Social anarchists, those anarchists with communitarian leanings, are critical of anarcho‐​capitalism because it permits individuals to accumulate substantial power through markets and private property. Noam Chomsky, for example, argued that anarcho‐​capitalism “would lead to forms of tyranny and oppression that have few counterparts in human history.… The idea of ‘free contract’ between the potentate and his starving subject is a sick joke, perhaps worth some moments in an academic seminar exploring the consequences of (in my view, absurd) ideas, but nowhere else.”

For these anarchists, the key issue is the existence of power, not who wields it. By rejecting any meaningful role for market forces and private property, however, social anarchists leave unresolved the mechanism for coordinating the economic activity necessary to sustain human existence and generally retreat into evocations of the need for community.

Some libertarians reject anarcho‐​capitalism and argue instead for a government limited to dispute resolution and preservation of order. They object to the variance in standards of justice and procedure likely to occur when law depends on market forces—law will vary among places and persons, just as the varieties of breakfast cereals do. The problem with this argument, as Friedman has observed, is that it assumes the government is controlled by a majority that shares a taste for similar principles of law. If such a majority exists, market mechanisms also will produce a uniform set of legal services. If such a majority does not exist, however, anarcho‐​capitalism better serves to produce a diversity of legal services that would satisfy diverse tastes.

A further libertarian criticism of anarcho‐​capitalism is its failure to limit the types of law that will be produced by market forces. If almost everyone desires restrictions on some particular behavior, an anarcho‐​capitalist society might impose such restrictions, whereas a libertarian one will not. Some anarcho‐​capitalists (e.g., Murray Rothbard and his followers) have made similar criticisms of the analyses of other anarcho‐​capitalists (e.g., David Friedman). Andrew Rutten uses game theory to explore various problems with an anarchist society, including this one. Given the potential for abuse of power even in anarchy, these critics argue, it is not necessarily clear that anarchy will be better at protecting rights than the state. A related libertarian criticism is that an anarchist system will break down as the result of collusion between the firms providing law and order so that eventually something like a state emerges, but without constitutional limits on state power.

Further Readings

Benson, Bruce. The Enterprise of Law: Justice without the State. San Francisco: Pacific Research Institute for Public Policy, 1990.

Cowen, Tyler. “Law as a Public Good: The Economics of Anarchy.” Economics and Philosophy 8 (1992): 249–267.

Friedman, David D. The Machinery of Freedom: Guide to a Radical Capitalism. 2nd ed. LaSalle, IL: Open Court, 1989.

Kellogg, Robert, and Jane Smiley.
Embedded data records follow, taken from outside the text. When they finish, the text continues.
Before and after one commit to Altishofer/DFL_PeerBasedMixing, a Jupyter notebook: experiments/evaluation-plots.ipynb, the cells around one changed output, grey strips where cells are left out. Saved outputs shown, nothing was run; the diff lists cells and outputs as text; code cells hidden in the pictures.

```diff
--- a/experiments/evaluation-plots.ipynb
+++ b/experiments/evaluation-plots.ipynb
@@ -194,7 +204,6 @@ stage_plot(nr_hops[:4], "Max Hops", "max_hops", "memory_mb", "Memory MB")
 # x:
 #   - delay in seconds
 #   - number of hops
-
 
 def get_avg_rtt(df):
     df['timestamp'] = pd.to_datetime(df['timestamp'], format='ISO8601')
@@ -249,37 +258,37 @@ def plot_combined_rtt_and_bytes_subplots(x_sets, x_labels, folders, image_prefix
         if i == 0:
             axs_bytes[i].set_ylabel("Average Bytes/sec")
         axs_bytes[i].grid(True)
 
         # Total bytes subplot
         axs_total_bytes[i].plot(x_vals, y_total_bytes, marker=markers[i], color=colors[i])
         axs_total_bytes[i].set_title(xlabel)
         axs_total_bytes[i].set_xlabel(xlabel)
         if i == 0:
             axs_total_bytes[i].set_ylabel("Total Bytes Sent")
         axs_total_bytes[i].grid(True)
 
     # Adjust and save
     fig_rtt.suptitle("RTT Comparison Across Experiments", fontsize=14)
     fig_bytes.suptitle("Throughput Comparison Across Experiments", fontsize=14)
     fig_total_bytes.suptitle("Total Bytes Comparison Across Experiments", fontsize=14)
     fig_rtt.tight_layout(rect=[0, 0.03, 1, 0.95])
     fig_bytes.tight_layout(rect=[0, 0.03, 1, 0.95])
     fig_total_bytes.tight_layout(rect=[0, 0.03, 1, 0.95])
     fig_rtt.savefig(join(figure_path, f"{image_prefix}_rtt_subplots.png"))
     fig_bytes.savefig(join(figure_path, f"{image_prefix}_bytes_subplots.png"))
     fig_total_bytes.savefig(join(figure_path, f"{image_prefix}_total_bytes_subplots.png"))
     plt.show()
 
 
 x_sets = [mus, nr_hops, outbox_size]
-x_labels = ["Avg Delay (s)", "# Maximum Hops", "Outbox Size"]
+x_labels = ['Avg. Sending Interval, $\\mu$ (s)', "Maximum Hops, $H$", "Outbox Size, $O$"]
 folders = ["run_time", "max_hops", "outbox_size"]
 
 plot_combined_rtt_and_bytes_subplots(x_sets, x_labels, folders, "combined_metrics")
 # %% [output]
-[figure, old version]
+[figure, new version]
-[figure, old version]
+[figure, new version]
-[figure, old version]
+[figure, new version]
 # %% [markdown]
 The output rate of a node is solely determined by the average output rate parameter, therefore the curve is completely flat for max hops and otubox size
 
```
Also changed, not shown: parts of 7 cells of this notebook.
The Sagas of Icelanders. New York: Viking Penguin, 2000.

Morriss, Andrew P. “Miners, Vigilantes & Cattlemen: Overcoming Free Rider Problems in the Private Provision of Law.” Land & Water Law Review 33 (1998): 581–696.
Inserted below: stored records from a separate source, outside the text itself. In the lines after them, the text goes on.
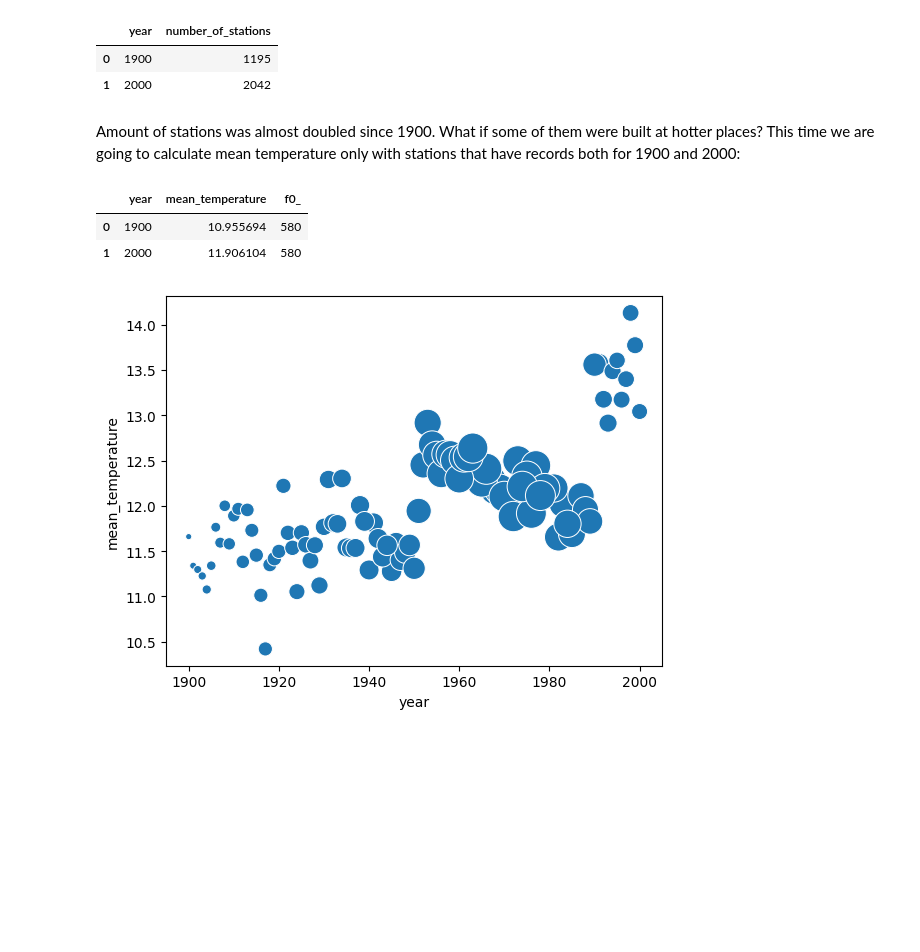
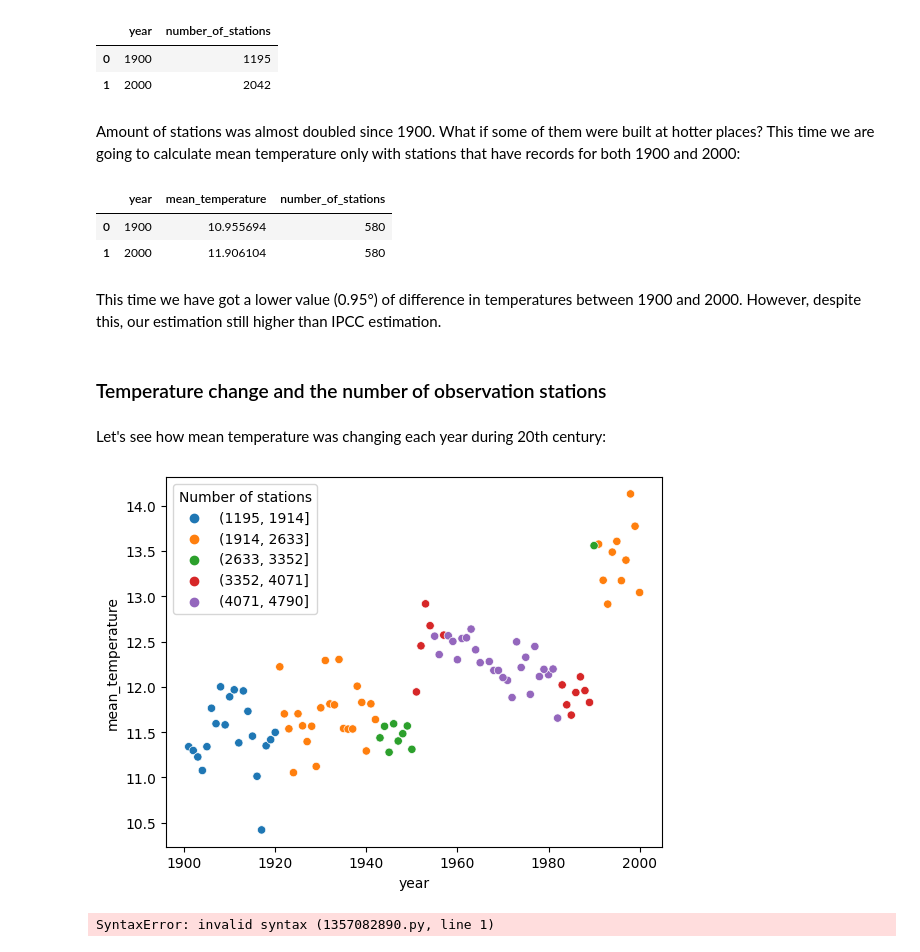
Before and after one commit to Eugeniy-Makarevich/Global-Historical-Climatology-Network, a Jupyter notebook: bigquery.ipynb, the cells around one changed output. Cells and saved outputs as stored; diff of their text form; code cells hidden in the pictures; blank space fills up the shorter version.

Commit message:
Plot added

```diff
--- a/bigquery.ipynb
+++ b/bigquery.ipynb
@@ -151,33 +151,39 @@ query_job.to_dataframe().head()
 | 0 | 1900 | 1195 |
 | 1 | 2000 | 2042 |
 # %% [markdown]
-Amount of stations was almost doubled since 1900. What if some of them were built at hotter places? This time we are going to calculate mean temperature only with stations that have records both for 1900 and 2000:
+Amount of stations was almost doubled since 1900. What if some of them were built at hotter places? This time we are going to calculate mean temperature only with stations that have records for both 1900 and 2000:
 # %%
 query_4 = """{},
              moving_avg AS(
              SELECT year,AVG(AVG(mean_temperature)) OVER
                         (ORDER BY year DESC ROWS BETWEEN 5 PRECEDING AND 5 FOLLOWING) as mean_temperature,
-                        COUNT(id)
+                        COUNT(id) as number_of_stations
              FROM annual_mean
              WHERE id IN (SELECT id
                           FROM annual_mean
                           WHERE year = 2000 AND
                                 id IN
                                     (SELECT id
                                      FROM annual_mean
                                      WHERE year = 1900))
              GROUP BY year)
              SELECT *
              FROM moving_avg
              WHERE year IN (1900,2000)
              ORDER BY year
               """.format(query_annual_mean)
 query_job = client.query(query_4)
 query_job.to_dataframe().head()
 # %% [output]
-|  | year | mean_temperature | f0_ |
+|  | year | mean_temperature | number_of_stations |
 | 0 | 1900 | 10.955694 | 580 |
 | 1 | 2000 | 11.906104 | 580 |
+# %% [markdown]
+This time we have got a lower value (0.95°) of difference in temperatures between 1900 and 2000. However, despite this, our estimation still higher than IPCC estimation.
+# %% [markdown]
+### Temperature change and the number of observation stations
+# %% [markdown]
+Let's see how mean temperature was changing each year during 20th century:
 # %%
 query = """{}
         SELECT year,AVG(mean_temperature ) AS mean_temperature,COUNT(1) as number_of_stations
@@ -187,8 +193,20 @@ query = """{}
            """.format(query_annual_mean)
 query_job = client.query(query)
 data = query_job.to_dataframe()
-sns.scatterplot(data=data, x="year", y="mean_temperature",
-                size="number_of_stations", legend=False, sizes=(20, 500))
-plt.show()
-# %% [output]
-[figure, removed]
+# %%
+# create bins
+min_range = data.number_of_stations.min()
+max_range = data.number_of_stations.max()
+step = (max_range-min_range)//5
+bins = range(min_range,max_range,step)
+data['binned'] = pd.cut(data.number_of_stations,bins)
+# draw graph
+sns.scatterplot(x=data.year, y=data.mean_temperature, hue = data.binned)
+plt.legend(title = 'Number of stations')
+plt.show()
+# %% [output]
+[figure, added]
+# %%
+jupyter nbextension enable
+# %% [output]
+SyntaxError: invalid syntax (1357082890.py, line 1)
```
Also changed, not shown: parts of 1 cell of this notebook.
Rutten, Andrew. “Can Anarchy Save Us from Leviathan?” The Independent Review 3 (1999): 581–593.

Originally published